I’m a man, but don’t let that throw you. I work full-time, write in my spare time, and I’ve raised three strapping young things to the verge of adulthood. I’ve been chief cook and bottle-washer, chauffeur, lawn-mower and friend-keeper. That’s because the mother of my children, my partner of 20-plus years, is a workaholic — in the nicest possible way, of course, saving her part of the world.
She has just stopped working at the edge of 60 and has taken a well-earned road trip. Now, it seems, she can’t stop doing that. It’s been over a month now, with her swag and a billy, just like in the song. She calls occasionally to let us know how wonderful life is post-work, and to say she misses the dog. Great.
And so I miss her, too. But I’m not sentimental. She hasn’t really left a gap, as her work days were always long. But she did provide a piece of the rhythm of life. We no longer even have her 8:30 p.m. texts to say she’ll be home in 15 minutes — nor her eventual arrival two hours later — to contribute to holding a life together. And one of the children now lives with her partner and another is leaving for overseas. The last, my 6-foot-5-inch Adonis of a son, is finished school and now working, sporting and generally leading an unpredictable life. In short, we’re all doing exactly what we’ve been growing toward for many years.

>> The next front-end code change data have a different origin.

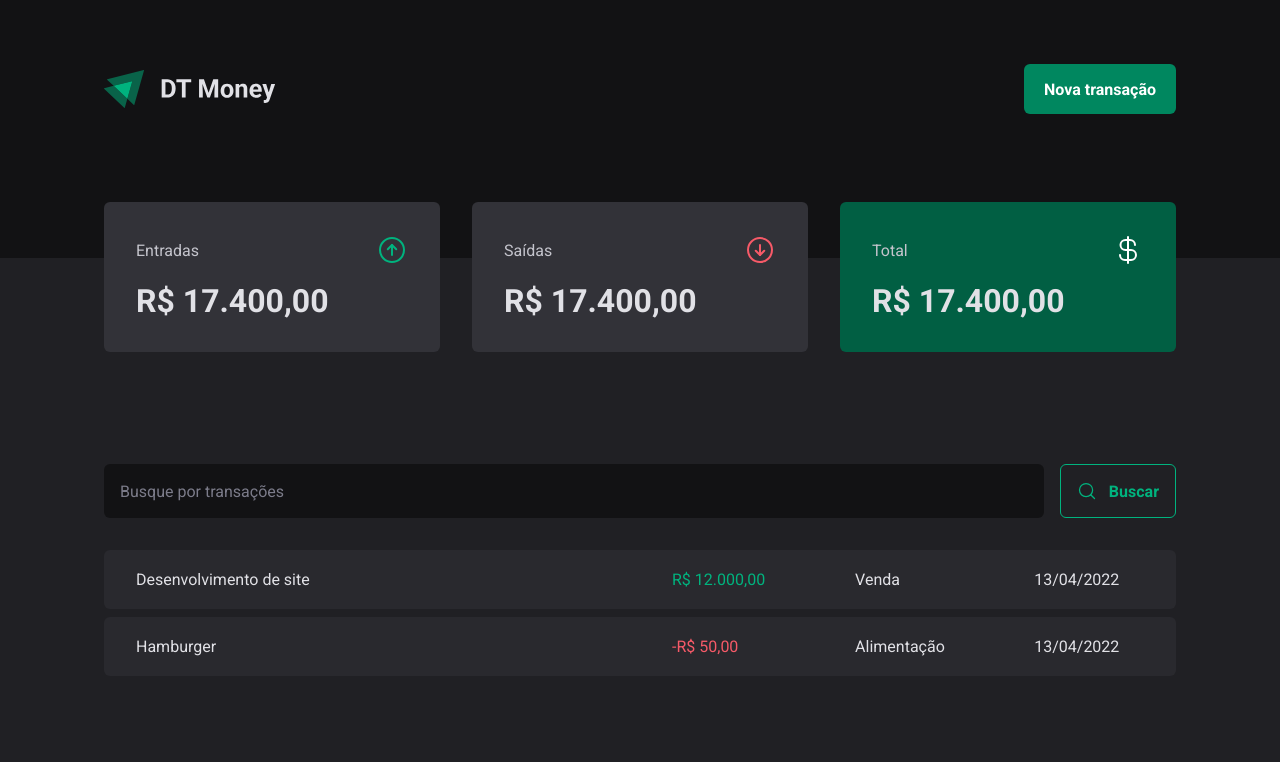
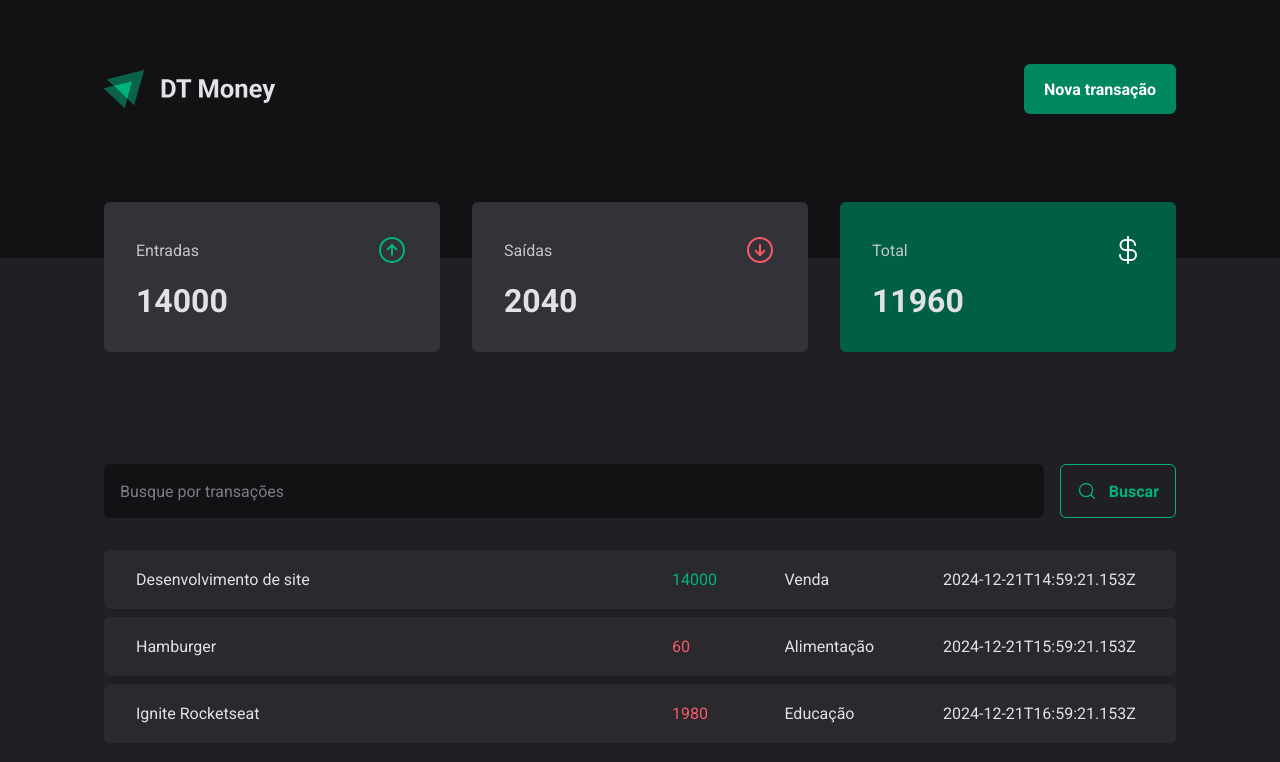
Before and after one commit to dmenezesgabriel/ts-ignite-dt-money, a React (Vite) app: page / in a window 1280 px wide. Shown: the top 762 px of the page. Built offline with nearby package versions, Linux system fonts and the light colour scheme; data requests are answered from the project's data file.

Commit message:
feat: add transactions context

```diff
--- a/package.json
+++ b/package.json
@@ -7,7 +7,8 @@
     "dev": "vite",
     "build": "tsc -b && vite build",
     "lint": "eslint .",
-    "preview": "vite preview"
+    "preview": "vite preview",
+    "dev:api": "json-server server.json -p 3333 -w"
   },
   "dependencies": {
     "@radix-ui/react-dialog": "^1.1.3",
@@ -27,6 +28,7 @@
     "eslint-plugin-react-hooks": "^5.0.0",
     "eslint-plugin-react-refresh": "^0.4.14",
     "globals": "^15.12.0",
+    "json-server": "^1.0.0-beta.3",
     "prettier": "^3.4.2",
     "typescript": "~5.6.2",
     "typescript-eslint": "^8.15.0",
--- /dev/null
+++ b/server.json
@@ -0,0 +1,28 @@
+{
+    "transactions": [
+        {
+            "id": 1,
+            "description": "Desenvolvimento de site",
+            "type": "income",
+            "category": "Venda",
+            "price": 14000,
+            "createdAt": "2024-12-21T14:59:21.153Z"
+        },
+        {
+            "id": 2,
+            "description": "Hamburger",
+            "type": "outcome",
+            "category": "Alimentação",
+            "price": 60,
+            "createdAt": "2024-12-21T15:59:21.153Z"
+        },
+        {
+            "id": 3,
+            "description": "Ignite Rocketseat",
+            "type": "outcome",
+            "category": "Educação",
+            "price": 1980,
+            "createdAt": "2024-12-21T16:59:21.153Z"
+        }
+    ]
+}
--- a/src/App.tsx
+++ b/src/App.tsx
@@ -2,13 +2,16 @@
 import { defaultTheme } from "./styles/themes/default";
 import { GlobalStyle } from "./styles/global";
 import { Transactions } from "./pages/transactions";
+import { TransactionsProvider } from "./contexts/transactionsContexts";
 
 export function App() {
   return (
     <ThemeProvider theme={defaultTheme}>
       <GlobalStyle />
 
-      <Transactions />
+      <TransactionsProvider>
+        <Transactions />
+      </TransactionsProvider>
     </ThemeProvider>
   );
 }
--- a/src/components/Summary/index.tsx
+++ b/src/components/Summary/index.tsx
@@ -1,7 +1,29 @@
 import { ArrowCircleDown, ArrowCircleUp, CurrencyDollar } from "phosphor-react";
 import { SummaryCard, SummaryContainer } from "./style";
+import { useContext } from "react";
+import { TransactionsContext } from "../../contexts/transactionsContexts";
 
 export function Summary() {
+  const { transactions } = useContext(TransactionsContext);
+
+  const summary = transactions.reduce(
+    (acc, transaction) => {
+      if (transaction.type === "income") {
+        acc.income += transaction.price;
+        acc.total += transaction.price;
+      } else {
+        acc.outcome += transaction.price;
+        acc.total -= transaction.price;
+      }
+      return acc;
+    },
+    {
+      income: 0,
+      outcome: 0,
+      total: 0,
+    }
+  );
+
   return (
     <SummaryContainer>
       <SummaryCard>
@@ -9,21 +31,21 @@
           <span>Entradas</span>
           <ArrowCircleUp size={32} color="#00b37e" />
         </header>
-        <strong>R$ 17.400,00</strong>
+        <strong>{summary.income}</strong>
       </SummaryCard>
       <SummaryCard>
         <header>
           <span>Saídas</span>
           <ArrowCircleDown size={32} color="#f75a68" />
         </header>
-        <strong>R$ 17.400,00</strong>
+        <strong>{summary.outcome}</strong>
       </SummaryCard>
       <SummaryCard variant="green">
         <header>
           <span>Total</span>
           <CurrencyDollar size={32} color="#fff" />
         </header>
-        <strong>R$ 17.400,00</strong>
+        <strong>{summary.total}</strong>
       </SummaryCard>
     </SummaryContainer>
   );
--- /dev/null
+++ b/src/contexts/transactionsContexts.tsx
@@ -0,0 +1,41 @@
+import { createContext, ReactNode, useEffect, useState } from "react";
+
+interface Transaction {
+  id: number;
+  description: string;
+  type: "income" | "outcome";
+  price: number;
+  category: string;
+  createdAt: string;
+}
+
+interface transactionsContextType {
+  transactions: Transaction[];
+}
+
+export const TransactionsContext = createContext({} as transactionsContextType);
+
+interface TransactionsProviderProps {
+  children: ReactNode;
+}
+
+export function TransactionsProvider({ children }: TransactionsProviderProps) {
+  const [transactions, setTransactions] = useState<Transaction[]>([]);
+
+  async function loadTransactions() {
+    const response = await fetch("http://localhost:3333/transactions");
+    const data = await response.json();
+
+    setTransactions(data);
+  }
+
+  useEffect(() => {
+    loadTransactions();
+  }, []);
+
+  return (
+    <TransactionsContext.Provider value={{ transactions }}>
+      {children}
+    </TransactionsContext.Provider>
+  );
+}
--- a/src/pages/transactions/index.tsx
+++ b/src/pages/transactions/index.tsx
@@ -1,3 +1,4 @@
+import { useContext } from "react";
 import { Header } from "../../components/Header";
 import { SearchForm } from "../../components/SearchForm";
 import { Summary } from "../../components/Summary";
@@ -6,8 +7,10 @@
   TransactionsContainer,
   TransactionsTable,
 } from "./styles";
+import { TransactionsContext } from "../../contexts/transactionsContexts";
 
 export function Transactions() {
+  const { transactions } = useContext(TransactionsContext);
   return (
     <div>
       <Header />
@@ -17,22 +20,20 @@
         <SearchForm />
         <TransactionsTable>
           <tbody>
-            <tr>
-              <td width="50%">Desenvolvimento de site</td>
-              <td>
-                <PriceHighLight variant="income">R$ 12.000,00</PriceHighLight>
-              </td>
-              <td>Venda</td>
-              <td>13/04/2022</td>
-            </tr>
-            <tr>
-              <td width="50%">Hamburger</td>
-              <td>
-                <PriceHighLight variant="outcome">-R$ 50,00</PriceHighLight>
-              </td>
-              <td>Alimentação</td>
-              <td>13/04/2022</td>
-            </tr>
+            {transactions.map((transaction) => {
+              return (
+                <tr key={transaction.id}>
+                  <td width="50%">{transaction.description}</td>
+                  <td>
+                    <PriceHighLight variant={transaction.type}>
+                      {transaction.price}
+                    </PriceHighLight>
+                  </td>
+                  <td>{transaction.category}</td>
+                  <td>{transaction.createdAt}</td>
+                </tr>
+              );
+            })}
           </tbody>
         </TransactionsTable>
       </TransactionsContainer>
```
Also changed, not shown: 1 other file (tests, documents, lock files or other folders).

They have brave new lives to forge, and I have my freedom. To prove this to myself, I now do things like put the dogs in the car after work and drive to exotic places an hour away for their walk. Because I can. I’ll pop over to friends for an evening meal, mid-week. Because I can. Really I’m just testing the boundaries that have been so firmly in place for so long out of the necessity of raising the young ones.
And now and again, I’ll go inward and contemplate the new reality that I am no longer needed. Sure, I still make a contribution at work. I have good friends. I’m not bored. But really, if I fell off my perch tomorrow, it wouldn’t matter much. Not really. And it’s no one else’s fault, and no one else can change that. And so we have the crisis of meaning that goes with the empty nest syndrome.
Like everyone at this stage, I have a choice. Do I take the path of least resistance and slide into oblivion and an inconsequential old age? I can look forward to grandchildren and nice South Australian red wines. Or do I reinvigorate myself? This might mean reinventing myself if I discover that the contribution I am making lacks adequate meaning. Or perhaps I’m on the right track, but still needing to dig deeper to motivate myself toward fulfilment.
I’m an optimist. I’ll be fine. I can sense an inner calling to seize the next stage of development. That’s because I have a wise old philosopher deep inside who loves the existential challenge of significant change. But still, at times like this we’re called upon to be bold, and that takes balls (metaphorically, as women are at least equally prone to this crunch point). If I succumb to the temptation of working for the sake of securing a decent retirement, I reckon this will contribute to a lack of meaning. The empty nest could easily become the empty self. Perhaps I’ll choose to practice elegant simplicity. Let the inner life hold sway over the outer. Get real about my needs. See if I have a bucket list. I certainly have a fucket list — the stuff I’m no longer going to do simply because I’m supposed to.
And as for bold… I was once in a coaching course and someone posed a question which she attributed to Buckminster-Fuller. She asked, “What is it that won’t get done if I don’t do it?”
Now there’s a worthy challenge that just might fit the bill of the empty nester. I’m loving it already. Go strong!